AMBER Alerts are serious. On August 6 authorities in San Diego issued an alert for two children they believe were kidnapped by a neighbor who may have killed their mother. For many in the area (who did not have their phones on vibrate) it was the first time they heard an AMBER Alert on their cell phone and it left them not just confused and startled but eager to turn off the AMBER Alert notifications stat.
Government Alerts Gone Mobile
It’s been going on for months now. Cell phone users across the US have been abruptly awakened by their device blaring in the middle of the night. It doesn’t sound like your typical alarm going off, or a text message or phone call. This sound is much more unpleasant. Here, take a listen, but remember as awful as it may be to hear, it is the sound of a child missing and possibly in danger in your area.
Some Background on AMBER Alerts
AMBER Alerts went mobile on December 31, 2012 as a part of the Wireless Emergency Alerts (WEA) Program also known as the Commercial Mobile Alert System. The program is overseen by FEMA and the FCC and it’s responsible for sending capable device carriers federal, state and local alerts of imminent threats to safety or in an emergency situation.
Most mobile phone carriers, AT&T, Sprint, Verizon and T-Mobile, participate in the program. It uses technology to make sure the alerts are delivered to cell phones in a specific area. For example, even though I live in Texas, but have a Florida phone number I received an AMBER alert about a missing child in New York City because I happened to be in NYC when the AMBER Alert was issued by local law enforcement.
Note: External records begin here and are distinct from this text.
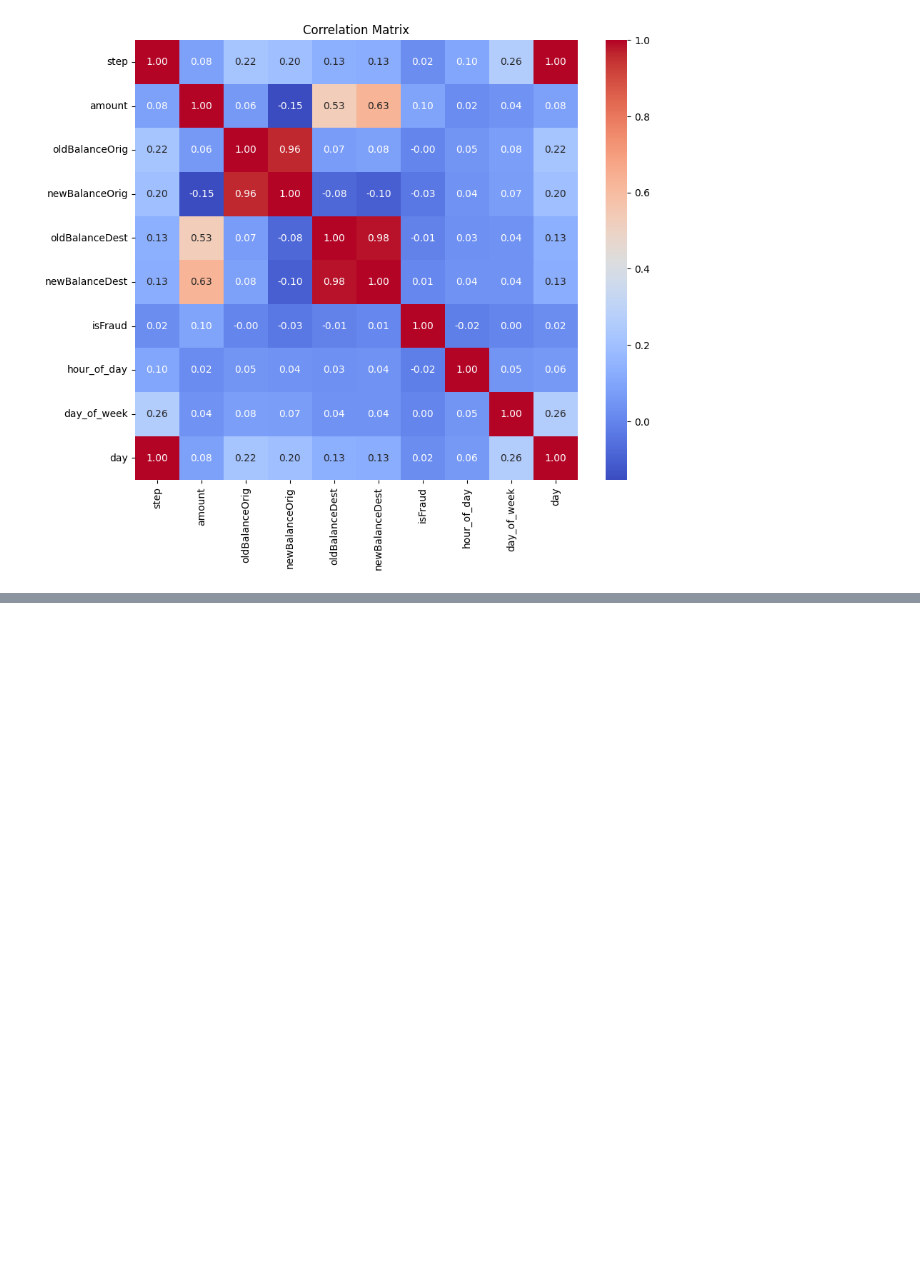
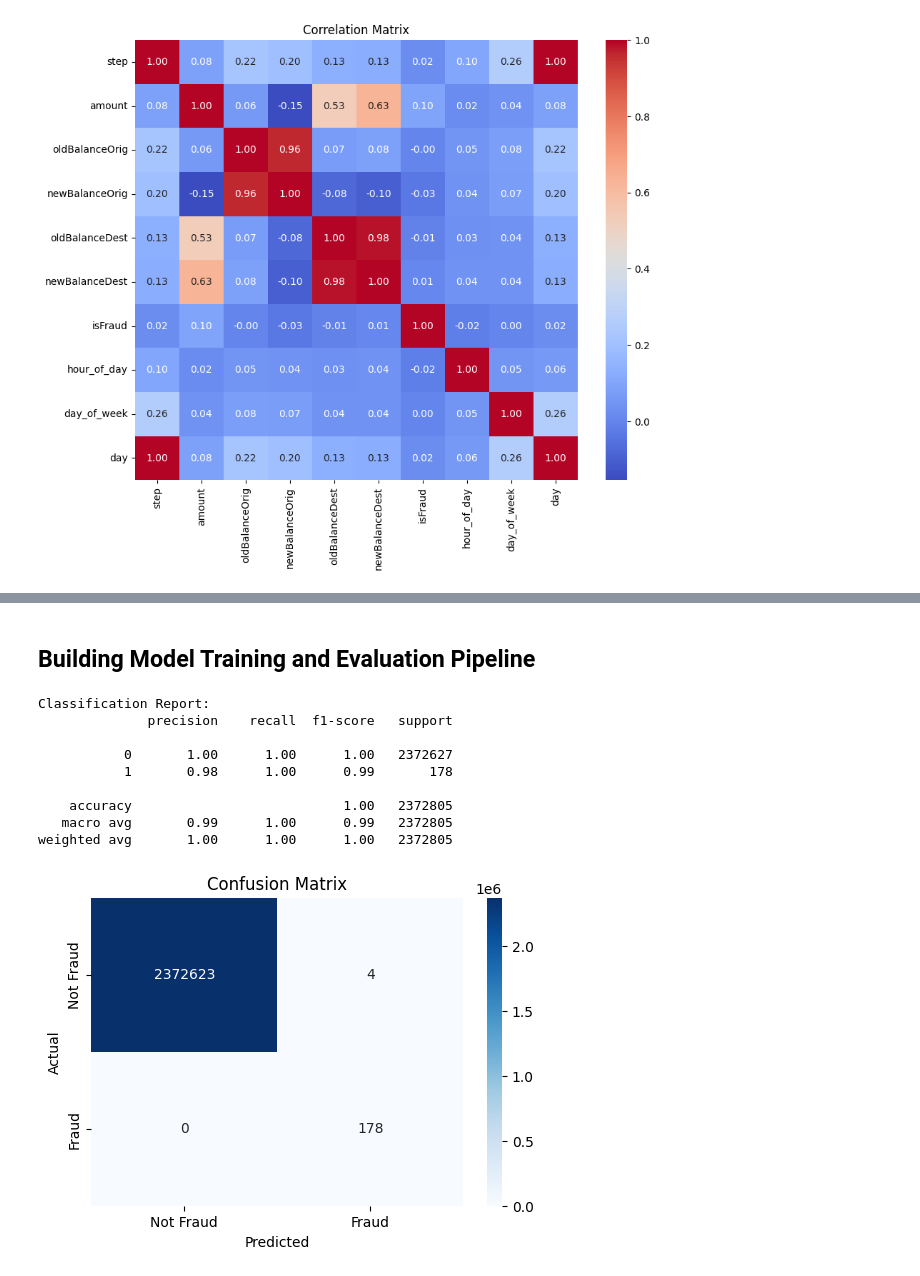
Before and after one commit to bartublack/PaySim-Fraud-Detection-XGBoost, a Jupyter notebook: PaySim_Fraud_Detection_XGBoost.ipynb, the cells around one changed output, grey strips where cells are left out. Cells and saved outputs as stored; diff of their text form; code cells hidden in the pictures; blank space fills up the shorter version.

```diff
--- a/PaySim_Fraud_Detection_XGBoost.ipynb
+++ b/PaySim_Fraud_Detection_XGBoost.ipynb
@@ -582,3 +613,5 @@ plt.show()
+# %% [markdown]
+## Building Model Training and Evaluation Pipeline
 # %%
 # 20. Preparing Data for Prediction and Defining Prediction Functions
 
@@ -642,41 +675,43 @@ def prepare_data_for_prediction(data):
     data.replace([np.inf, -np.inf], -1, inplace=True)
 
     # Dropping columns not needed for prediction
-    cols_to_drop = ['isFraud', 'Id', 'nameOrig', 'nameDest', 'amount_bin', 'prev_step']
+    cols_to_drop = ['Id', 'nameOrig', 'nameDest', 'amount_bin', 'prev_step']
     for c in cols_to_drop:
         if c in data.columns:
             data.drop(columns=[c], axis=1, inplace=True, errors='ignore')
 
     # Returning the processed DataFrame
-    return data
+    X=data.drop(['isFraud'], axis=1, errors='ignore')
+    y=data['isFraud'].values
+    return X,y
 
-def get_predictions(new_data, model):
+def get_predictions(X, model, process_data=False):
     """
     Generates predictions for new incoming data using the trained model.
     """
-    # Preparing data
-    X_new = prepare_data_for_prediction(new_data.copy())
+    if process_data:
+        # Preparing data
+        X,y = prepare_data_for_prediction(X)
+
     # Getting predictions
-    preds = model.predict(X_new)
+    training_cols=model.get_booster().feature_names
+    X=X[training_cols]
+    preds = model.predict(X)
     return preds
-
-# Example usage:
-# preds = get_predictions(incoming_data, best_model)
-# print(preds)
 # %%
 # 21. Model Evaluation and Training Functions
 
-def evaluate_model(new_data, model):
+def evaluate_model(new_data,target_data, model,process_data=False):
     """
     Evaluates the model's performance on new data.
     Prints classification metrics and displays a confusion matrix.
     """
     # Extracting features and target
     X = new_data.drop(['isFraud'], axis=1, errors='ignore')
-    y = new_data['isFraud'].values
+    y = target_data
 
     # Predicting using the trained model
-    y_pred = get_predictions(new_data, model)
+    y_pred = get_predictions(new_data, model,process_data=process_data)
 
     # Printing classification report
     print("Classification Report:")
@@ -696,15 +731,32 @@ def evaluate_model(new_data, model):
     plt.show()
 
 
-def train_model(new_data, model):
+def train_model(new_data,target_data, model):
     """
     Trains the model on new data.
     """
     # Extracting features and target
     X = new_data.drop(['isFraud'], axis=1, errors='ignore')
-    y = new_data['isFraud'].values
+    y = target_data
 
     # Training the model on new data
     model.fit(X, y, xgb_model=model.get_booster())
 
     return model
+# %%
+# 22. Example usage of the model pipeline
+data_processed,y=prepare_data_for_prediction(raw_data)
+data_processed.to_csv('data_processed.csv', index=False)
+
+evaluate_model(data_processed,y, best_model)
+# %% [output]
+Classification Report:
+              precision    recall  f1-score   support
+
+           0       1.00      1.00      1.00   2372627
+           1       0.98      1.00      0.99       178
+
+    accuracy                           1.00   2372805
+   macro avg       0.99      1.00      0.99   2372805
+weighted avg       1.00      1.00      1.00   2372805
+[figure, added]
```
Also changed, not shown: parts of 15 cells of this notebook, 3 other files.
Why MY Phone?
According to the Cellular Telecommunications & Internet Association (CTIA) “the first three hours after an abduction are the most critical in recovery efforts” and being able to quickly engage the public about a situation where a child is missing could help law enforcement “bring that child home safely.”
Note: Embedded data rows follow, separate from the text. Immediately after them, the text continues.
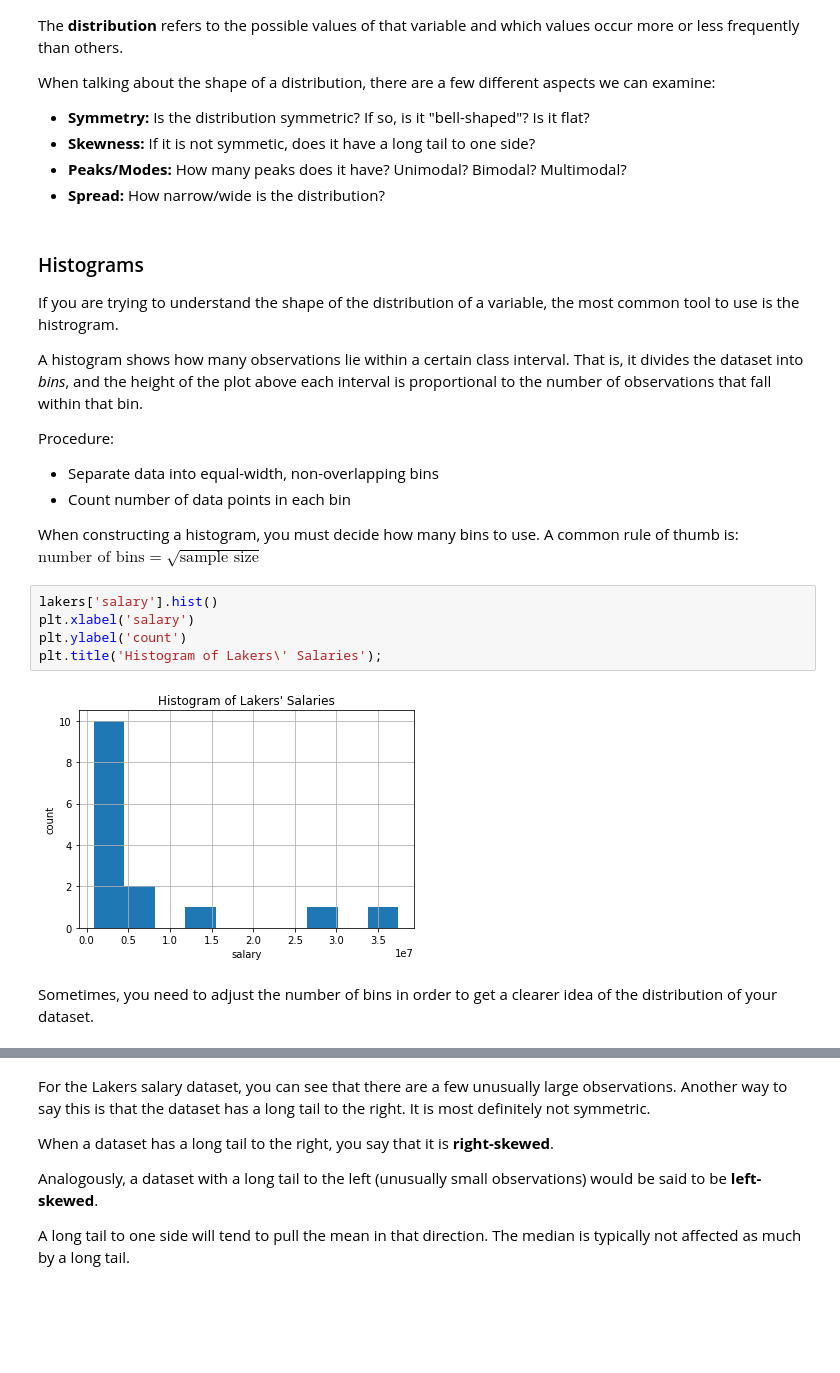
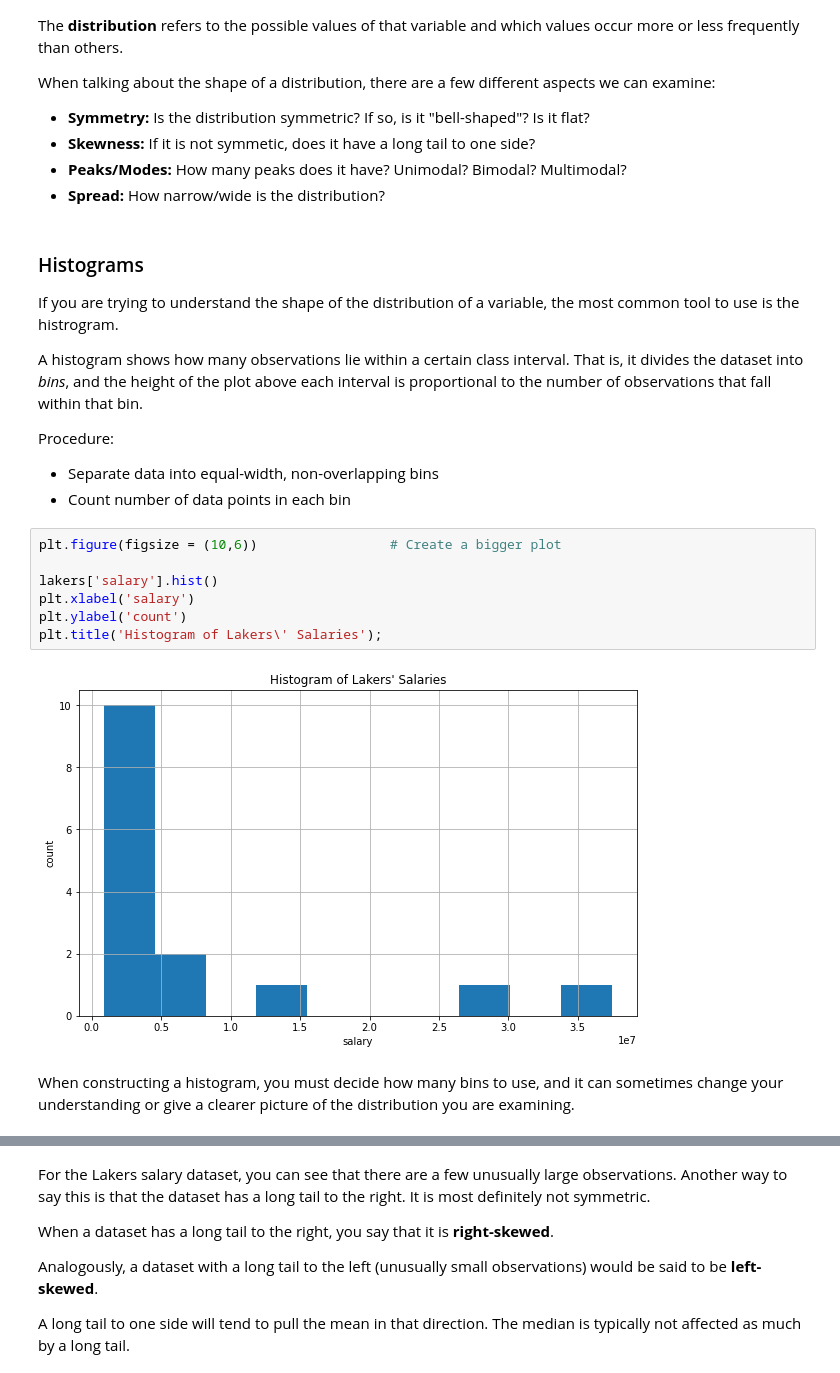
Before and after one commit to NSS-Data-Instructional-Stuff/stats-for-data-science, a Jupyter notebook: notebooks/Notebook_01_Exploratory_Data_Analysis_Part_1_Single_Variable.ipynb, the cells around one changed output, grey strips where cells are left out. Drawn from its saved outputs; the diff is of its cells as text; blank space fills up the shorter version.

```diff
--- a/notebooks/Notebook_01_Exploratory_Data_Analysis_Part_1_Single_Variable.ipynb
+++ b/notebooks/Notebook_01_Exploratory_Data_Analysis_Part_1_Single_Variable.ipynb
@@ -209,15 +307,15 @@ A histogram shows how many observations lie within a certain class interval. Tha
 Procedure:
 * Separate data into equal-width, non-overlapping bins
 * Count number of data points in each bin
-
-When constructing a histogram, you must decide how many bins to use. A common rule of thumb is: $\text{number of bins} = \sqrt{\text{sample size}}$
 # %%
+plt.figure(figsize = (10,6))                 # Create a bigger plot
+
 lakers['salary'].hist()
 plt.xlabel('salary')
 plt.ylabel('count')
 plt.title('Histogram of Lakers\' Salaries');
 # %% [output]
-[figure, old version]
+[figure, new version]
-# %% [markdown]
-Sometimes, you need to adjust the number of bins in order to get a clearer idea of the distribution of your dataset.
+# %% [markdown]
+When constructing a histogram, you must decide how many bins to use, and it can sometimes change your understanding or give a clearer picture of the distribution you are examining.
 # %%
```
Also changed, not shown: parts of 130 cells of this notebook, 2 other files.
That’s because more than half of all Americans own a cell phone. It speaks volumes about how far we’ve come when it comes to technology, and how helpful it can be in some situations when the public is truly needed.
Unfortunately since most people were not informed by their carrier about the new WEA program it’s no surprise many were downright annoyed and scared by the noise coming from their phones while they slept. Here’s what some of them posted on twitter.
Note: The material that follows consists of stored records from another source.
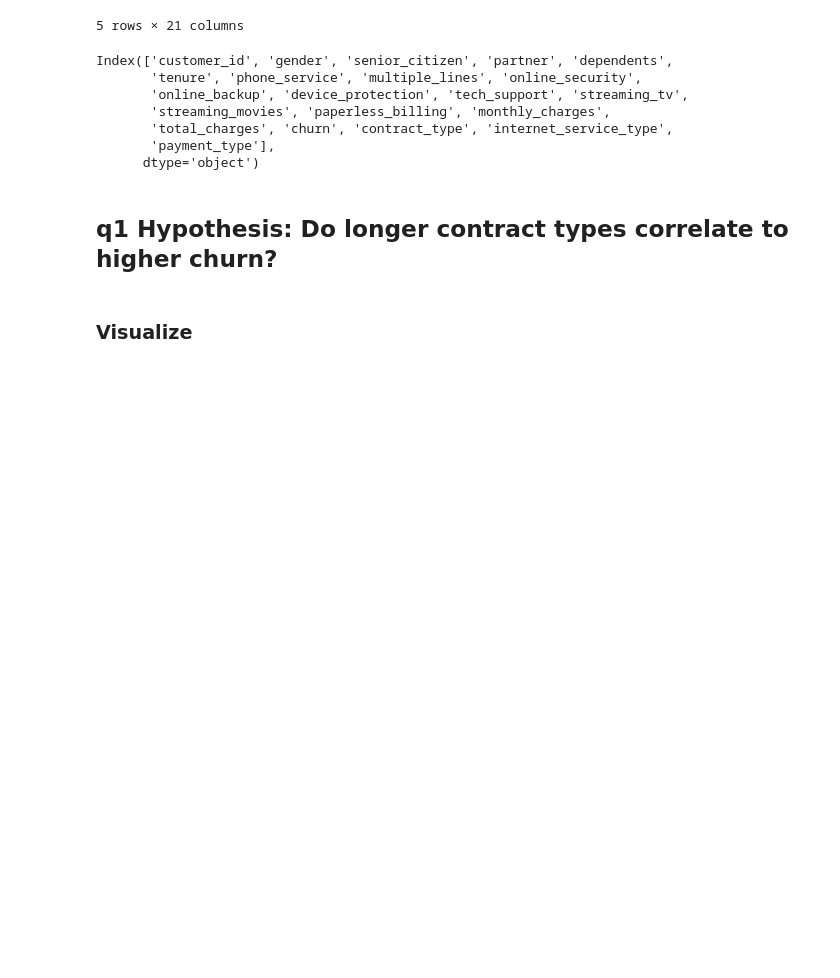
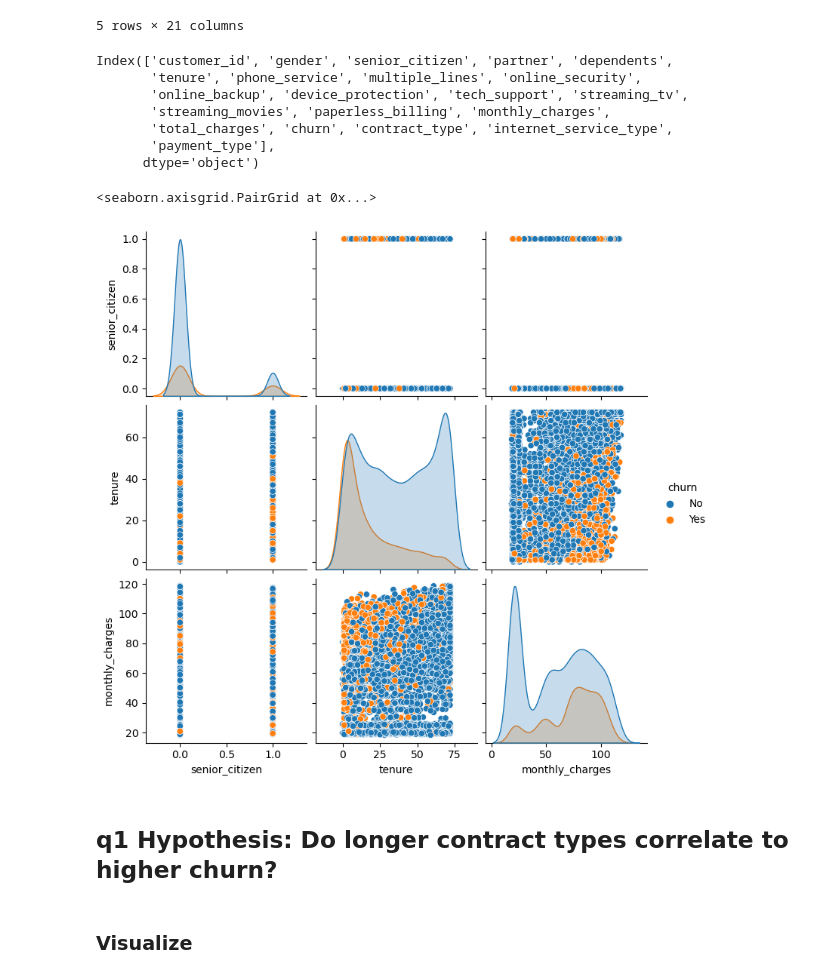
Before and after one commit to angel-quintana/classification_project, a Jupyter notebook: MVP.ipynb, the cells around one changed output. Drawn from its saved outputs; the diff is of its cells as text; code cells hidden in the pictures; blank space fills up the shorter version.

```diff
--- a/MVP.ipynb
+++ b/MVP.ipynb
@@ -821,6 +824,11 @@ Index(['customer_id', 'gender', 'senior_citizen', 'partner', 'dependents',
        'total_charges', 'churn', 'contract_type', 'internet_service_type',
        'payment_type'],
       dtype='object')
+# %%
+sns.pairplot(data=telco_prepped, hue = 'churn')
+# %% [output]
+<seaborn.axisgrid.PairGrid at 0x...>
+[figure, added]
 # %% [markdown]
 ## q1 Hypothesis: Do longer contract types correlate to higher churn?
 # %% [markdown]
```
Also changed, not shown: parts of 25 cells of this notebook, 3 other files.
That iPhone amber alert was annoying as hell.
— Jordan Grant (@Jordan_Grant702) August 8, 2013
If i had that amber alert sound as my alarm clock i’d wake up with no hesitation
— Chris Simmons (@chriSimmons) August 6, 2013
Not gonna lie the ring of the amber alert scared me half to death
— Teala Dunn (@TTLYTEALA) August 6, 2013
You Can Opt-out
Cell Phone users do have an option to opt out of the WEA program. How to do it varies from carrier to carrier and it’s different on every device. It’s simple to turn off on the iPhone.
Go to Settings àNotifications, then scroll to the bottom of the page and TA-DA.
But before you turn the alerts off (and there’s no way to turn off Presidential Alerts) think about this, only about 100 AMBER Alerts have gone out on phones since the program was implemented. According to the National Center for Missing & Exploited Children they’ve already led to two children being recovered. One was in Minnesota when a teenager spotted the car of the person who had taken an 8-month old baby. The second was in Ohio when a group of people driving spotted the car described on their text alert and trailed it. It turns out it was the same van that had abducted an 8-year-old child.
Since implemented AMBER Alerts have helped recover close to 650 children who were abducted. If we have the chance to help someone just because we have a cellphone why would we opt-out of that?